- _ABOUT THIS EXERCISE_
Please restate every record below word for word and skip the pictures.

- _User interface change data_
---------------

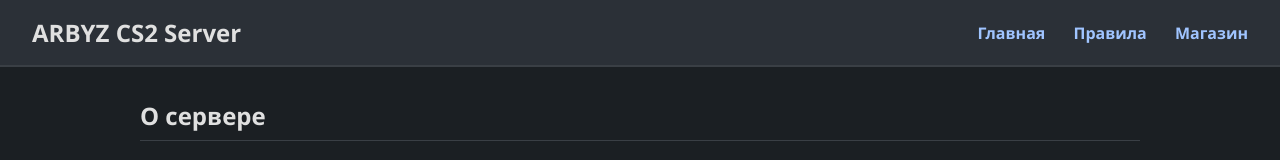
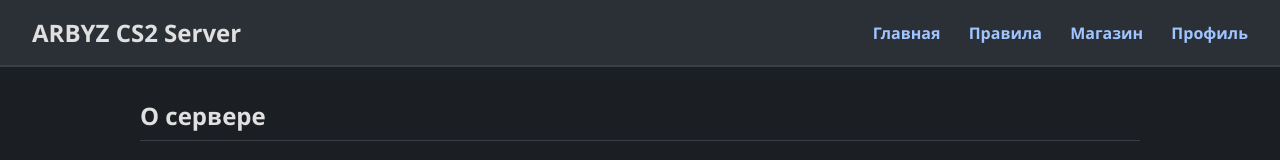
Before and after one commit to abyss175/arbyz-server, a plain HTML site: page index.html in a window 1280 px wide. Shown: the top 160 px of the page. Drawn offline with Linux system fonts and the light colour scheme.

Commit message:
Update index.html

```diff
--- a/index.html
+++ b/index.html
@@ -13,6 +13,7 @@
       <a href="index.html">Главная</a>
       <a href="rules.html">Правила</a>
       <a href="shop.html">Магазин</a>
+      <a href="profile.html">Профиль</a>
     </nav>
   </header>
 
```
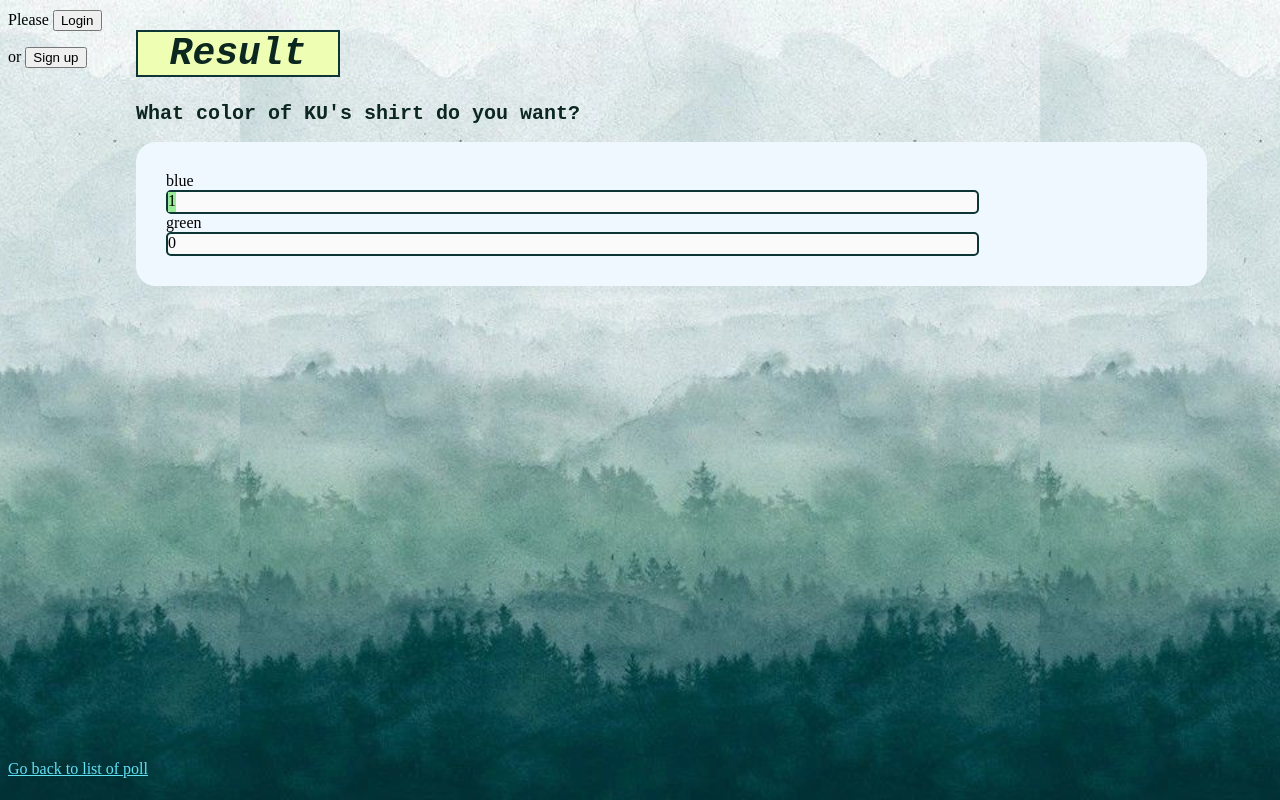
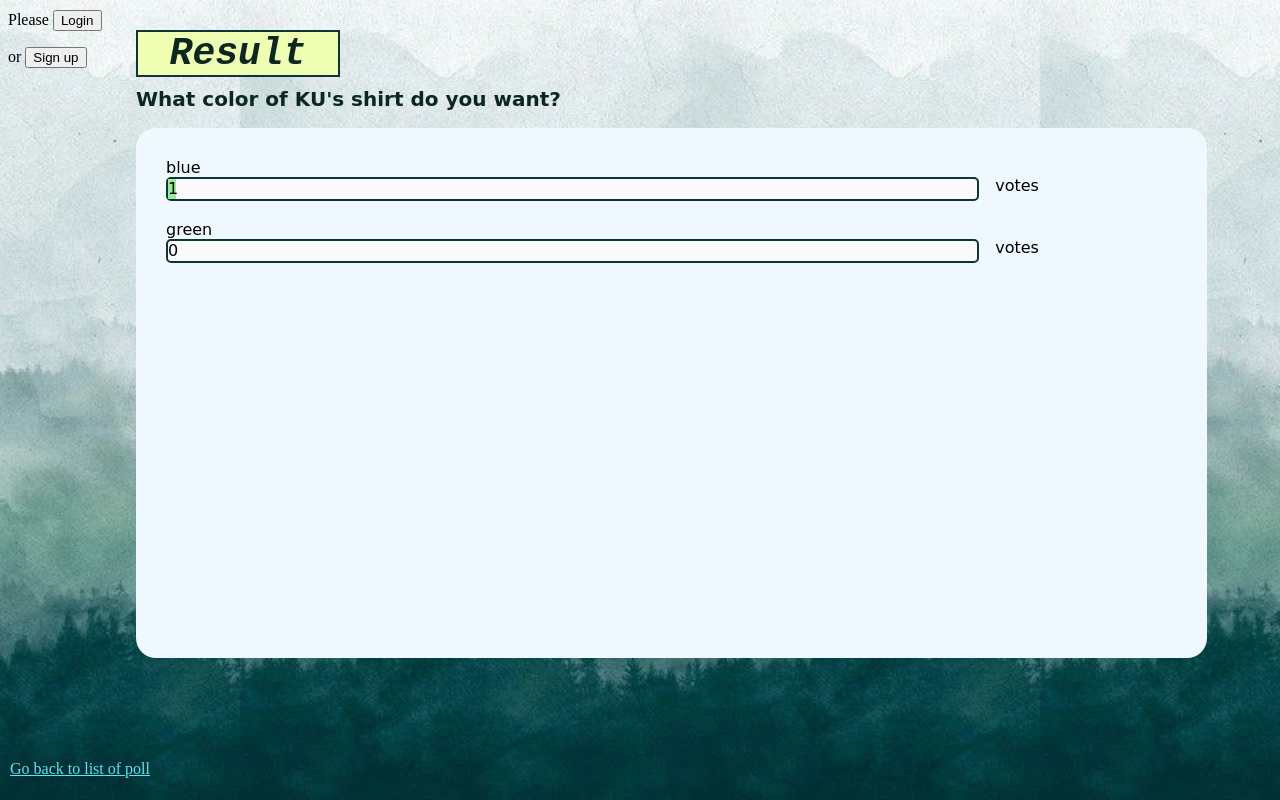
Before and after one commit to tnnpp/ku-polls, a Django app: page /polls/1/results/ in a window 1280 px wide. Run offline with Django 4.2, Linux system fonts and the light colour scheme; data comes from the database, SQL or seed files in the repository.

Commit message:
updating result page

```diff
--- a/polls/models.py
+++ b/polls/models.py
@@ -2,6 +2,7 @@ import datetime
 from django.db import models
 from django.utils import timezone
 from django.contrib.auth.models import User
+
 
 class Question(models.Model):
     """
--- a/polls/static/polls/results_style.css
+++ b/polls/static/polls/results_style.css
@@ -2,6 +2,7 @@ a{
     color: #62e2f5;
     position: absolute;
     top:95%;
+    left:10px;
 }
 .welcome{
     position: absolute;
@@ -27,20 +28,26 @@ h1{
 }
 h2{
     color: rgb(12, 39, 31);
-    font-family:"Courier New";
+    font-family:cursive;
     font-size: 20px;
     margin-left: 10vw;
-    margin-top: 15px;
+    position: relative;
+    top: -15px;
 }
 .container{
     display:flex;
     flex-direction: column;
+    justify-content: flex-start;
+    overflow: auto;
     width: 80%;
+    height: 60%;
     background-color: aliceblue;
     padding: 30px;
     border-radius: 20px;
     position: relative;
-    left: 10vw
+    top: -15px;
+    left: 10vw;
+    font-family: cursive;
 }
 
 .vote_bar {
@@ -49,6 +56,7 @@ h2{
     background-color: rgb(250, 250, 250);
     border-radius: 5px;
     border: 2px solid rgb(13, 53, 53);
+    font-family: cursive;
 }
 
 /* Style for table data cells */
@@ -60,5 +68,21 @@ h2{
 
 
 }
+.votes{
+    font-famlily:cursive;
+    position:relative;
+    top: -25px;
+    left:82%;
+    }
+.message{
+    font-family: cursive;
+    background-color: antiquewhite;
+    color: rgb(43, 136, 45);
+    position: relative;
+    padding:10px;
+    /* top: 10px; */
+    left: 10vw;
+    border-radius: 10px;
 
-  /* Style for the bars (td elements with class "bar") */
+
+}
--- a/polls/static/polls/style.css
+++ b/polls/static/polls/style.css
@@ -73,6 +73,12 @@ h1{
     position: absolute;
     left: 10%;
 }
+.profile{
+    color: rgb(148, 236, 233);
+    margin-left: 10px;
+    position: absolute;
+    bottom:10px;
+}
 body{
     background: white url("images/background.png") no-repeat;
     background-size: cover;
--- a/polls/templates/polls/index.html
+++ b/polls/templates/polls/index.html
@@ -25,6 +25,7 @@
 {% else %}
     <p>No polls are available.</p>
 {% endif %}
+<a class="profile" href="{% url 'polls:profile' %}">Profile</a>
 <div class="welcome">
 {% if user.is_authenticated %}
    Welcome back, {{ user.username }}
--- a/polls/templates/polls/results.html
+++ b/polls/templates/polls/results.html
@@ -10,17 +10,18 @@
         <div class="vote_bar">
           <div class="bar" style="width: {{choice.votes}}%">{{ choice.votes }}</div>
         </div>
+        <div class="votes"> votes </div>
   {% endfor %}
 </div>
 
 {% if messages %}
-  <ul class="messages">
-    {% for message in messages %}
-      {% if message.tags == 'success' %}
-        <li class="success">{{ message }}</li>
-      {% endif %}
-    {% endfor %}
-  </ul>
+    </div class="success">
+        {% for message in messages %}
+          {% if message.tags == 'success' %}
+            <b class="message">{{ message }}</b>
+          {% endif %}
+        {% endfor %}
+    </div>
 {% endif %}
 
 <a href="{% url 'polls:index' %}">Go back to list of poll</a>
```
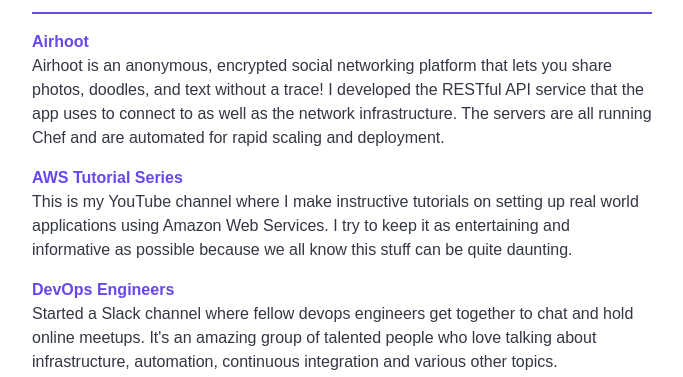
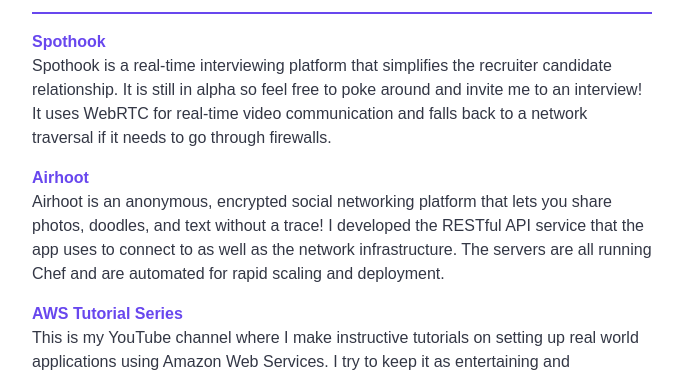
Before and after one commit to andrewpuch/personal-site, a plain HTML site: page index.html in a window 1280 px wide. Shown: the part 413-790 px from the top of the page, without its empty margins (298-981 px from the left). Drawn offline with Linux system fonts and the light colour scheme; a web font is replaced by a local one.

Commit message:
App updates for spothook

```diff
--- a/index.html
+++ b/index.html
@@ -43,6 +43,13 @@
         <div class="wrapper five">
             <h1>Apps I've Developed</h1>
             <div class="border-purple"></div>
+            <p>
+                <a href="https://www.spothook.com" target="_blank">Spothook</a>
+                <br />
+                Spothook is a real-time interviewing platform that simplifies the recruiter candidate relationship. It is still in alpha so
+                feel free to poke around and invite me to an interview! It uses WebRTC for real-time video communication and falls back
+                to a network traversal if it needs to go through firewalls.
+            </p>
             <p>
                 <a href="https://itunes.apple.com/us/app/airhoot/id906726361?ls=1&mt=8" target="_blank">Airhoot</a>
                 <br />
```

---------------

- _COMPLETED EXERCISE_
Before and after one commit to abyss175/arbyz-server, a plain HTML site: page index.html in a window 1280 px wide. Shown: the top 160 px of the page. Drawn offline with Linux system fonts and the light colour scheme.

Commit message:
Update index.html

```diff
--- a/index.html
+++ b/index.html
@@ -13,6 +13,7 @@
       <a href="index.html">Главная</a>
       <a href="rules.html">Правила</a>
       <a href="shop.html">Магазин</a>
+      <a href="profile.html">Профиль</a>
     </nav>
   </header>
 
```
Before and after one commit to tnnpp/ku-polls, a Django app: page /polls/1/results/ in a window 1280 px wide. Run offline with Django 4.2, Linux system fonts and the light colour scheme; data comes from the database, SQL or seed files in the repository.

Commit message:
updating result page

```diff
--- a/polls/models.py
+++ b/polls/models.py
@@ -2,6 +2,7 @@ import datetime
 from django.db import models
 from django.utils import timezone
 from django.contrib.auth.models import User
+
 
 class Question(models.Model):
     """
--- a/polls/static/polls/results_style.css
+++ b/polls/static/polls/results_style.css
@@ -2,6 +2,7 @@ a{
     color: #62e2f5;
     position: absolute;
     top:95%;
+    left:10px;
 }
 .welcome{
     position: absolute;
@@ -27,20 +28,26 @@ h1{
 }
 h2{
     color: rgb(12, 39, 31);
-    font-family:"Courier New";
+    font-family:cursive;
     font-size: 20px;
     margin-left: 10vw;
-    margin-top: 15px;
+    position: relative;
+    top: -15px;
 }
 .container{
     display:flex;
     flex-direction: column;
+    justify-content: flex-start;
+    overflow: auto;
     width: 80%;
+    height: 60%;
     background-color: aliceblue;
     padding: 30px;
     border-radius: 20px;
     position: relative;
-    left: 10vw
+    top: -15px;
+    left: 10vw;
+    font-family: cursive;
 }
 
 .vote_bar {
@@ -49,6 +56,7 @@ h2{
     background-color: rgb(250, 250, 250);
     border-radius: 5px;
     border: 2px solid rgb(13, 53, 53);
+    font-family: cursive;
 }
 
 /* Style for table data cells */
@@ -60,5 +68,21 @@ h2{
 
 
 }
+.votes{
+    font-famlily:cursive;
+    position:relative;
+    top: -25px;
+    left:82%;
+    }
+.message{
+    font-family: cursive;
+    background-color: antiquewhite;
+    color: rgb(43, 136, 45);
+    position: relative;
+    padding:10px;
+    /* top: 10px; */
+    left: 10vw;
+    border-radius: 10px;
 
-  /* Style for the bars (td elements with class "bar") */
+
+}
--- a/polls/static/polls/style.css
+++ b/polls/static/polls/style.css
@@ -73,6 +73,12 @@ h1{
     position: absolute;
     left: 10%;
 }
+.profile{
+    color: rgb(148, 236, 233);
+    margin-left: 10px;
+    position: absolute;
+    bottom:10px;
+}
 body{
     background: white url("images/background.png") no-repeat;
     background-size: cover;
--- a/polls/templates/polls/index.html
+++ b/polls/templates/polls/index.html
@@ -25,6 +25,7 @@
 {% else %}
     <p>No polls are available.</p>
 {% endif %}
+<a class="profile" href="{% url 'polls:profile' %}">Profile</a>
 <div class="welcome">
 {% if user.is_authenticated %}
    Welcome back, {{ user.username }}
--- a/polls/templates/polls/results.html
+++ b/polls/templates/polls/results.html
@@ -10,17 +10,18 @@
         <div class="vote_bar">
           <div class="bar" style="width: {{choice.votes}}%">{{ choice.votes }}</div>
         </div>
+        <div class="votes"> votes </div>
   {% endfor %}
 </div>
 
 {% if messages %}
-  <ul class="messages">
-    {% for message in messages %}
-      {% if message.tags == 'success' %}
-        <li class="success">{{ message }}</li>
-      {% endif %}
-    {% endfor %}
-  </ul>
+    </div class="success">
+        {% for message in messages %}
+          {% if message.tags == 'success' %}
+            <b class="message">{{ message }}</b>
+          {% endif %}
+        {% endfor %}
+    </div>
 {% endif %}
 
 <a href="{% url 'polls:index' %}">Go back to list of poll</a>
```
Before and after one commit to andrewpuch/personal-site, a plain HTML site: page index.html in a window 1280 px wide. Shown: the part 413-790 px from the top of the page, without its empty margins (298-981 px from the left). Drawn offline with Linux system fonts and the light colour scheme; a web font is replaced by a local one.

Commit message:
App updates for spothook

```diff
--- a/index.html
+++ b/index.html
@@ -43,6 +43,13 @@
         <div class="wrapper five">
             <h1>Apps I've Developed</h1>
             <div class="border-purple"></div>
+            <p>
+                <a href="https://www.spothook.com" target="_blank">Spothook</a>
+                <br />
+                Spothook is a real-time interviewing platform that simplifies the recruiter candidate relationship. It is still in alpha so
+                feel free to poke around and invite me to an interview! It uses WebRTC for real-time video communication and falls back
+                to a network traversal if it needs to go through firewalls.
+            </p>
             <p>
                 <a href="https://itunes.apple.com/us/app/airhoot/id906726361?ls=1&mt=8" target="_blank">Airhoot</a>
                 <br />
```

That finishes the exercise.